Two levels of foregrounding in literary narratives
Discourse analysts and linguists have used the term “foregrounding” to refer to “… new information, in contrast to elements in the sentence which form the background against which the new elements are to be understood …” (van Peer & Hakemulder (2005). These foregrounded / backgrounded elements are linguistically marked by various “foregrounding / backgrounding markers”, used conventionally in standard language use. A few literary examples are analyzed which make deviatory use of those “foregrounding / backgrounding markers” (e.g., by marking central events in the story by “backgrounding markers”), yielding a “higher order foregrounding effect”, which corresponds to the notion of foregrounding as used by literary theorists.
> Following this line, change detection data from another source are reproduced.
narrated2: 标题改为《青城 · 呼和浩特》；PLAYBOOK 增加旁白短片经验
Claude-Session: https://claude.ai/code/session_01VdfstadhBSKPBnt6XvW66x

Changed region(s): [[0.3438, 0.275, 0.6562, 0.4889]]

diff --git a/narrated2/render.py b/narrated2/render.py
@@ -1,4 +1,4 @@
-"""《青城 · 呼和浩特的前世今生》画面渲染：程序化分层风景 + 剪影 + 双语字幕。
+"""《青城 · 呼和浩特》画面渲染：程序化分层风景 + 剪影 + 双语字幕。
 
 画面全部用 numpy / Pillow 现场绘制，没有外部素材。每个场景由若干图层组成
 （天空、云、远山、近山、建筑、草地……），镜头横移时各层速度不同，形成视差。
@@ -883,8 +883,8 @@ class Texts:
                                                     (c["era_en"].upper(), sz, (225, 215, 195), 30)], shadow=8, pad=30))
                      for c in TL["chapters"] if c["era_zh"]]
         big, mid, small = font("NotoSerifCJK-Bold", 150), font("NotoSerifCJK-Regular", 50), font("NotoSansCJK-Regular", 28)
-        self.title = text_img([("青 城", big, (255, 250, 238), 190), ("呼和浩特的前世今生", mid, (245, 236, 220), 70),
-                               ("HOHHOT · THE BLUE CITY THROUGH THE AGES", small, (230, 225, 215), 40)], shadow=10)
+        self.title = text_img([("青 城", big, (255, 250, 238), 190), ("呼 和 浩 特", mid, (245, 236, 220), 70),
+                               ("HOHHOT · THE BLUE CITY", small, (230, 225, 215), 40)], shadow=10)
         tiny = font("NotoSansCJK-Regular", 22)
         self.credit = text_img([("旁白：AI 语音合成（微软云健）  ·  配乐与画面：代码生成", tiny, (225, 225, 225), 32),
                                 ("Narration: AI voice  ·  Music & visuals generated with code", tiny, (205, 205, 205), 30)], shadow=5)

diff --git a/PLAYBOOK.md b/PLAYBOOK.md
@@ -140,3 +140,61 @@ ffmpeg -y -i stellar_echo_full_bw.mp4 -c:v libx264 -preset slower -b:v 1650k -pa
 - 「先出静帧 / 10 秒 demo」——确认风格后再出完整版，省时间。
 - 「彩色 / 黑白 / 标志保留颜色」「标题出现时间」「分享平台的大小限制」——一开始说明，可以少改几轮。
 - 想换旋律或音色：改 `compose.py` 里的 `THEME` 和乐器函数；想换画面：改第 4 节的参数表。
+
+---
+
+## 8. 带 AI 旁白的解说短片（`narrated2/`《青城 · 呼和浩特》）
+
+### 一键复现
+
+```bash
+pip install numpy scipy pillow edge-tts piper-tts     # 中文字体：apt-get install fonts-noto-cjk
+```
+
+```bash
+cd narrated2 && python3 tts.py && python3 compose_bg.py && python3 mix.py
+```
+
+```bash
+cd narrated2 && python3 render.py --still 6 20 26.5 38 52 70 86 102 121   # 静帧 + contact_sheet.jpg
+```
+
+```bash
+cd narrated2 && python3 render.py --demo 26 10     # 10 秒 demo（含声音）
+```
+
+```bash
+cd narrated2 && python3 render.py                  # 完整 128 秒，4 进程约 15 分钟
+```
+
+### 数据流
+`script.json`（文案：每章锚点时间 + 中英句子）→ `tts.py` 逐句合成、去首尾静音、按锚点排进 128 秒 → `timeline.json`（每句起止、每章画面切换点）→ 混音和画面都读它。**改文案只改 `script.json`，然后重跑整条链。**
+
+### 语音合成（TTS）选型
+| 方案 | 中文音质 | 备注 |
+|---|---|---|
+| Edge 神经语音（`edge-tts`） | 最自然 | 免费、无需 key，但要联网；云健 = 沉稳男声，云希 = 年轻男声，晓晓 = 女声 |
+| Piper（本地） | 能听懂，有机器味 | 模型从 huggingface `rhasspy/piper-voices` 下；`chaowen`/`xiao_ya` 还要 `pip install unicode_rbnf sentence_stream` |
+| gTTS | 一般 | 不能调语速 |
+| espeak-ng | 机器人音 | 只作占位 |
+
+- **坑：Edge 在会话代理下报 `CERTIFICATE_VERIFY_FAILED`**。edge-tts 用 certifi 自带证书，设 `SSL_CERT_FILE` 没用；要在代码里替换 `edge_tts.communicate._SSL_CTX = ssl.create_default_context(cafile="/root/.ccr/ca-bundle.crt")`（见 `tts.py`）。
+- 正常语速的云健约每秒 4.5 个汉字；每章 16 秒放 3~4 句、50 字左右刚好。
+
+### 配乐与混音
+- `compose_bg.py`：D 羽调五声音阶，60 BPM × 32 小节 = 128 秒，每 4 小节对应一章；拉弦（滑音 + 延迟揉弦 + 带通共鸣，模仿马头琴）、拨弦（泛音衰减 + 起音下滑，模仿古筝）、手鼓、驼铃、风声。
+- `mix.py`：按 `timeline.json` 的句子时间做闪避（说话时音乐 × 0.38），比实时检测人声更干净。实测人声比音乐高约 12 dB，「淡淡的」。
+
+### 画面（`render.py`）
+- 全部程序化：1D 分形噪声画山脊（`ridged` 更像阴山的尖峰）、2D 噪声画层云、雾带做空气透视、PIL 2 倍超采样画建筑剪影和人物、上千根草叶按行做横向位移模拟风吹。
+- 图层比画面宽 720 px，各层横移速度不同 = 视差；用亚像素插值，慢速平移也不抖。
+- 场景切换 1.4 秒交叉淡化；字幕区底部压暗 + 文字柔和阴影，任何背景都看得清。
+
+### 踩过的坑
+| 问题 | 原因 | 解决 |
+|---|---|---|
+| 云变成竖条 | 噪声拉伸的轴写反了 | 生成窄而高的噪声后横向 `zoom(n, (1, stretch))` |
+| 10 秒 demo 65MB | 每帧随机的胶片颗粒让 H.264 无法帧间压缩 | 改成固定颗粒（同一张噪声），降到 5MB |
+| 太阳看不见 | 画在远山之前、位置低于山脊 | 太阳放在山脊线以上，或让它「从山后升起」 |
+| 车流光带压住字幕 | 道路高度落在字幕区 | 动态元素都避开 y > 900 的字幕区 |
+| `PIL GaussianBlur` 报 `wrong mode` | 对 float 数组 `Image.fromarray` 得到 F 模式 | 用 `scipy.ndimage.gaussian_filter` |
In this article, the relation between these two notions and levels of “foregrounding” is discussed.